The world's first wiki where authorship really matters (Nature Genetics, 2008). Due credit and reputation for authors. Imagine a global collaborative knowledge base for original thoughts. Search thousands of articles and collaborate with scientists around the globe.

wikigene or wiki gene protein drug chemical gene disease author authorship tracking collaborative publishing evolutionary knowledge reputation system wiki2.0 global collaboration genes proteins drugs chemicals diseases compound
Hoffmann, R. A wiki for the life sciences where authorship matters. Nature Genetics (2008)

Pulmonary and sensory irritation of diphenylmethane-4,4'- and dicyclohexylmethane-4,4'-diisocyanate.

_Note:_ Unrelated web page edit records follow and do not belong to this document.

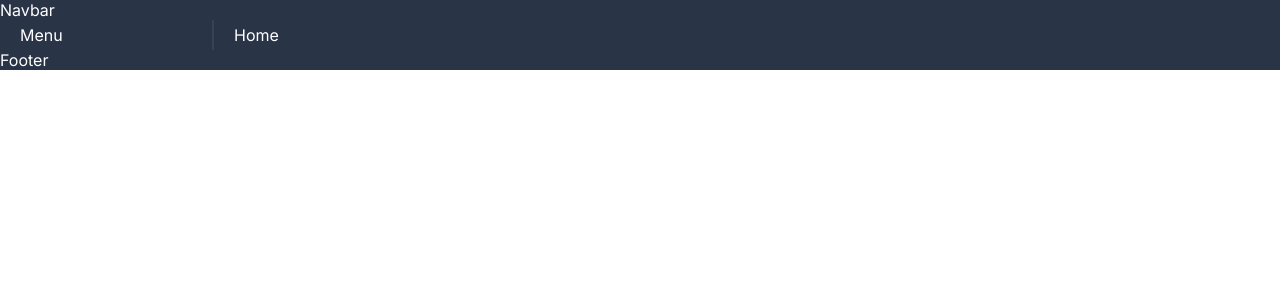
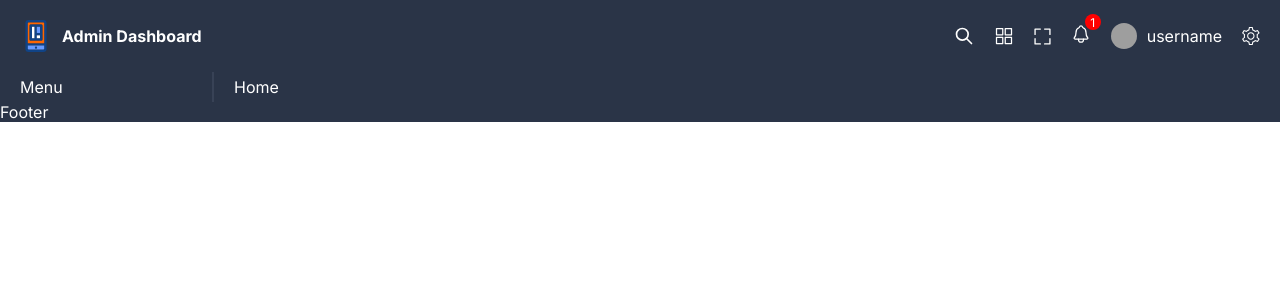
Before and after one commit to SuhailRazi/Admin-Dashboard, a React (Vite) app: page / in a window 1280 px wide. Shown: the top 300 px of the page. Built offline with nearby package versions, Linux system fonts and the light colour scheme; grey boxes are pictures that could not be loaded.

Commit message:
designed navbar

```diff
--- a/src/components/navbar/Navbar.tsx
+++ b/src/components/navbar/Navbar.tsx
@@ -2,7 +2,26 @@ import './navbar.scss';
 
 const Navbar = () => {
   return (
-    <div className='navbar'>Navbar</div>
+    <div className='navbar'>
+      <div className="logo">
+        <img src='logo.svg' alt="" />
+        <span>Admin Dashboard</span>
+      </div>
+      <div className="icons">
+        <img src='/search.svg' alt='' className='icon' />
+        <img src='/app.svg' alt='' className='icon' />
+        <img src='/expand.svg' alt='' className='icon' />
+        <div className="notification">
+          <img src='/notifications.svg' alt='' />
+          <span>1</span>
+        </div>
+        <div className="user">
+          <img src='https://images.pexels.com/photos/18374442/pexels-photo-18374442/free-photo-of-flag-and-street-light-over-narrow-street.jpeg?auto=compress&cs=tinysrgb&w=600&lazy=load' alt='' />
+          <span>username</span>
+        </div>
+        <img src='/settings.svg' alt='' className='icon' />
+      </div>
+    </div>
   )
 }
 
--- a/src/components/navbar/navbar.scss
+++ b/src/components/navbar/navbar.scss
@@ -1,3 +1,47 @@
 .navbar{
+    width: 100%;
+    padding: 20px;
+    display: flex;
+    align-items: center;
+    justify-content: space-between;
 
+    .logo{
+        display: flex;
+        align-items: center;
+        font-weight: bold;
+        gap: 10px;
+    }
+    .icons{
+        display: flex;
+        align-items: center;
+        gap: 20px;
+        .notification{
+            position: relative;
+            span{
+                background: red;
+                color: white;
+                width: 16px;
+                height: 16px;
+                border-radius: 50%;
+                position: absolute;
+                top: -10px;
+                right: -10px;
+                display: flex;
+                align-items: center;
+                justify-content: center;
+                font-size: 12px;
+            }
+        }
+        .user{
+            display: flex;
+            align-items: center;
+            gap: 10px;
+            img{
+                width: 26px;
+                height: 26px;
+                border-radius: 50%;
+                object-fit: cover;
+            }
+        }
+    }
 }
```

The use of isocyanates in industry has been increasing and, therefore, the potential for human exposure has also increased. Two such isocyanates are diphenylmethane-4,4'-diisocyanate ( MDI) and dicyclohexylmethane-4,4'-diisocyanate (SMDI). Furthermore, there are only a few reports describing the toxicity of these diisocyanates. The pulmonary irritation of the aromatic isocyanate MDI and the sensory and pulmonary irritation of the cycloaliphatic isocyanate SMDI were studied in an animal bioassay. Groups of male, Swiss-Webster mice were exposed to aerosol concentrations of MDI varying from 17 to 67 mg/m3. The total exposure time for both isocyanates was 240 min, and the respiratory patterns and frequency of four mice were recorded during each exposure. Concentrations of MDI and SMDI in the exposure chamber were determined gravimetrically. The mass median aerodynamic diameter (MMAD) and geometric standard deviation for the MDI aerosol were 0.7 micron and 1.6 and for the SMDI aerosol were 0.9 micron and 1.5, respectively. The inhalation responses during the 4-hr exposures to aerosols of MDI and SMDI were investigated, and the animal model was used to determine time-response and concentration-response relationships for all exposures. From these results it was determined that the level of effect was dependent on both the duration of exposure and the exposure concentration. Unlike many other isocyanates tested with this animal model, MDI and SMDI acted primarily as pulmonary irritants, evoking little or no sensory irritation. The concentrations required to reduce the respiratory rate 50% (RD50) due to pulmonary irritation was 32 mg/m3 for MDI and 40 mg/m3 for SMDI. Increases in lung weight were found in groups of animals killed 24 hr following all exposures to MDI and SMDI. Using the animal model, which has been calibrated to human responses with nitrogen dioxide and other pulmonary irritants, the recommended TLV-TWAs for MDI and SMDI in industry should be no higher than 0.3 and 0.4 mg/m3, respectively.[1]


WikiGenes - Universities